Tracy Harrell is the director and owner of Randleman Child Enrichment and says they’re down thirty to forty children compared to this time last year.
“We’re low on kids. None of my staff has been on a full-time basis for the last two or three months,” Harrell said.
In Asheboro, Katherine Varner said the same thing. “By the end of this month, I’m going to have to lay off some employees. I don’t want to. It’s the last thing I want to do.” She runs Building Blocks for Tiny Tots.
They said many of their kids’ parents have been on a waiting list for vouchers from the state’s child care subsidy program. They’ve tried to help care for kids and offer the lowest rates they can afford to working parents.

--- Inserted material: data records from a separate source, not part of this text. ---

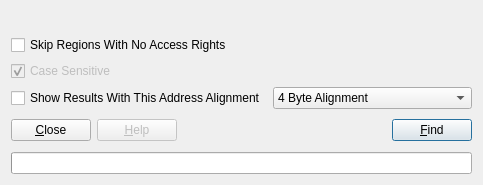
Above: plugins/BinarySearcher/DialogBinaryString.ui from eteran/edb-debugger before the change. Below: the same form after it.
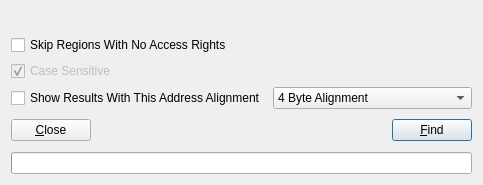
That is the form after the change. Icons and pictures are not drawn. Custom widgets are drawn as their Qt base class.

Commit message: chopped all of the disabled help buttons. They've been disabled since the very first release and frankly **if** edb ever has a comprehensive help system it is most likely to take the form of Wiki.

Patch:
```diff
--- a/plugins/BinarySearcher/DialogBinaryString.ui
+++ b/plugins/BinarySearcher/DialogBinaryString.ui
@@ -48,20 +48,6 @@
        </property>
       </widget>
      </item>
-     <item>
-      <widget class="QPushButton" name="btnHelp">
-       <property name="enabled">
-        <bool>false</bool>
-       </property>
-       <property name="text">
-        <string>&amp;Help</string>
-       </property>
-       <property name="icon">
-        <iconset theme="help-browser">
-         <normaloff>.</normaloff>.</iconset>
-       </property>
-      </widget>
-     </item>
      <item>
       <spacer>
        <property name="orientation">
```
Left out of the diff: 1 changed line with no effect on the pictures. The commit also changes 18 other files.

“Day care should be one of the biggest things we have money for so that people can go to work and we don’t have so many people on all the other programs, or unemployment or sitting at home not doing anything. Everyone needs to be doing their part,” Varner said.
The Randolph County Department of Social Services tells FOX8 during the last fiscal year ending on June 30 of this year, the county spent $4,226,050 on the Child Care Subsidy program which served between 900 and 1,000 children per month depending on the month.
DSS Assistant Director and Business Officer Richard Park explained, “Our initial estimate provided to us in February 2015 for this fiscal year that began July 1, 2015 was $4,068,694. We spent that at a rate of 110.37 percent for the first two months waiting on the actual allocation serving an average of over 900 children for those two months.”
Yesterday the county found out they’ll receive $4.36 million this year for the program, more than they spent last year, so they’ll be issuing more vouchers to those eligible.
“After adjustment, the number of children served will be back closer to the 1,000 per month mode,” Park said.
Tracy and Katherine hope that will help drive enrollment up for their businesses.
Park also said the lowest numbers are during the summer months when the children are out of school and the monthly costs are higher. Park added, “We have not reduced services for anyone receiving that remained eligible and are maintaining our spending rate to serve the most children possible with the funds available.”